Dog Diabetes Cured with Single Shot. Researchers from Spain have been able to cure canine diabetes Type 1 with a single session of gene therapy. Five lucky beagles tested in the study showed no signs of diabetes and recovered their health status and body weight for over four years after therapy.
The therapy consists of one session of injections given in the skeletal muscle of the hind leg. The injections provide two gene therapy vectors. One vector helps to express the insulin gene and the other gene acts to regulate an enzyme called Glucokinase.
Glucokinase is an enzyme that regulated glucose or blood sugar uptake from the blood. When both genes act at the same time they function as a “glucose sensor, ”automatically regulating blood sugar uptake by the blood which results in lowering the excess sugar or glucose in the blood.
This study which was published in the Journal of Diabetes is the first of its kind to demonstrate a long term cure for diabetes in animals, other than mice, using gene therapy.
This research paves the way for diabetes to be cured in people as well as pets. Potentially this study may also offer insight into new therapies for Type 11 diabetes.
Gene therapy has proven to be both safe and efficacious. It is based on transferring two genes to the hind leg muscle of animals using a new generation of very safe vectors called adeno-associated vectors, abbreviated as AAV. The vectors are derived from non-pathogenic viruses. They are already being used in gene therapy and have been quite successful in treating a wide variety of diseases.

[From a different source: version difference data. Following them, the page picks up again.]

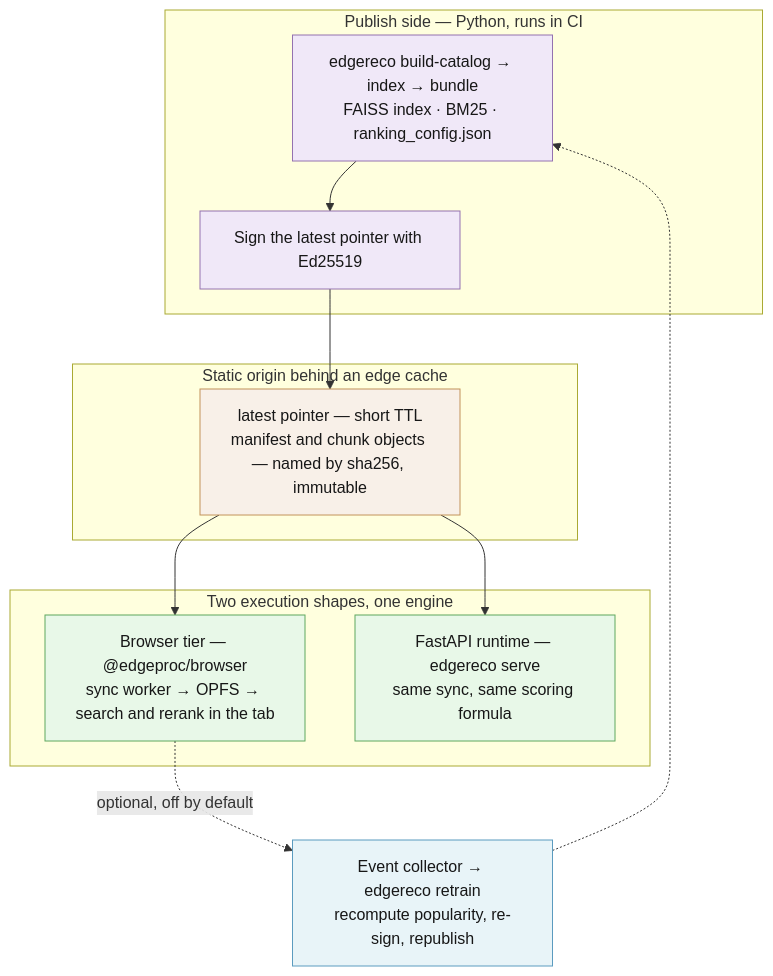
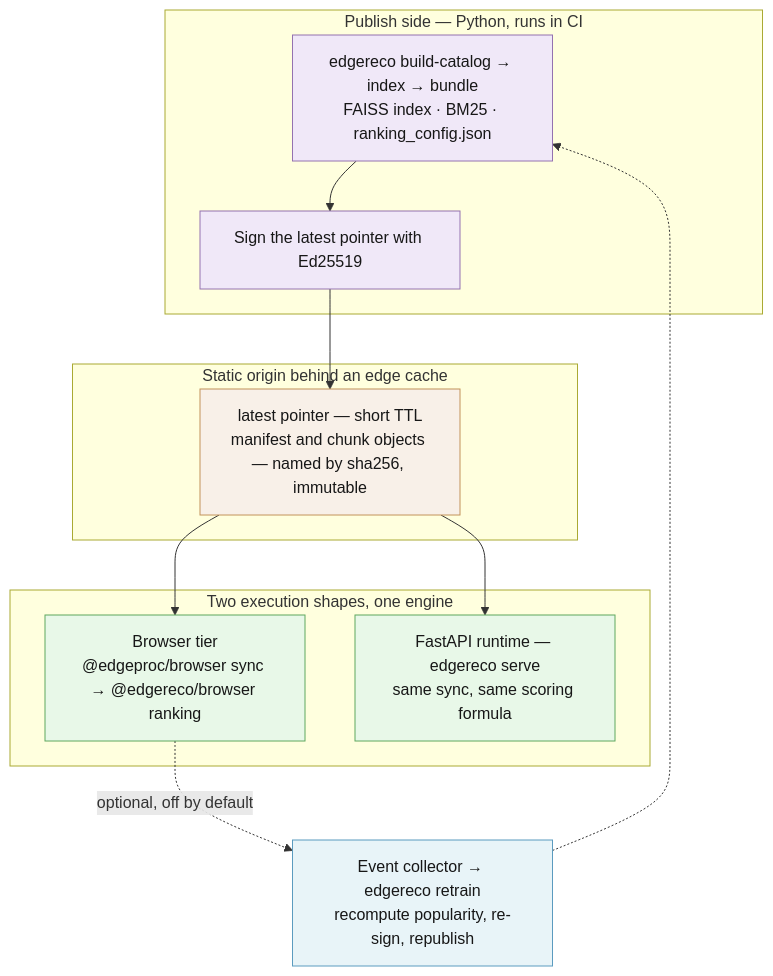
Before and after one commit to hseshadr/edge-reco: the first of 3 diagrams in docs/ARCHITECTURE.md, drawn with Mermaid. The commit also changed other lines of this file and 939 other files, not shown here.

````diff
--- a/docs/ARCHITECTURE.md
+++ b/docs/ARCHITECTURE.md
@@ -25,31 +27,31 @@
 ```mermaid
 flowchart TB
   subgraph publish["Publish side — Python, runs in CI"]
     build["edgereco build-catalog → index → bundle<br>FAISS index · BM25 · ranking_config.json"]
     sign["Sign the latest pointer with Ed25519"]
   end
 
   subgraph serve["Static origin behind an edge cache"]
     origin["latest pointer — short TTL<br>manifest and chunk objects — named by sha256, immutable"]
   end
 
   subgraph consumers["Two execution shapes, one engine"]
-    browser["Browser tier — @edgeproc/browser<br>sync worker → OPFS → search and rerank in the tab"]
+    browser["Browser tier<br>@edgeproc/browser sync → @edgereco/browser ranking"]
     api["FastAPI runtime — edgereco serve<br>same sync, same scoring formula"]
   end
 
   build --> sign --> origin
   origin --> browser
   origin --> api
   browser -.->|"optional, off by default"| events["Event collector → edgereco retrain<br>recompute popularity, re-sign, republish"]
   events -.-> build
 
   classDef pub fill:#f0e8f8,stroke:#9472b0,color:#171717;
   classDef cdn fill:#f8f0e8,stroke:#c2925a,color:#171717;
   classDef local fill:#e8f8e8,stroke:#5fa85f,color:#171717;
   classDef opt fill:#e8f4f8,stroke:#5b9bbf,color:#171717;
   class build,sign pub;
   class origin cdn;
   class browser,api local;
   class events opt;
 ```
````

Dogs treated with a single session of gene therapy exhibited good glucose control at all times, both when fasting and when fed. The blood sugar regulation in these dogs proved to be superior to those documented using insulin injections and episodes of low blood sugar, referred to as hypoglycemia were eliminated, even after exercise.
Long-term optimal control of pet diabetes has never been previously accomplished with any other novel diabetes therapy. Results confirmed that this gene therapy injection maintained normal blood sugar levels for over four years in dog diabetics with no secondary complications at all. For example, secondary complications resulting from diabetes including cataracts, blindness and kidney disease did not occur.
The strategy reported in this study is being prepared for clinical translation. This will act as the basis for initiation of clinical trials in veterinary medicine for diabetic dogs and cats. Those results will then be used to supply critical information not only for veterinary patients but eventually for human diabetics as well.
Diabetes mellitus is the most common metabolic disorder in pets. Diabetic pets require insulin injections daily to survive. Despite giving daily insulin injections most diabetic pets still suffer from serious secondary complications ranging from kidney disease and blindness to having limbs amputated.
This novel gene therapy not only offers these diabetic pets relief from the disease but also the potential to enjoy a normal life without the need for daily insulin injections or the risk of future blindness.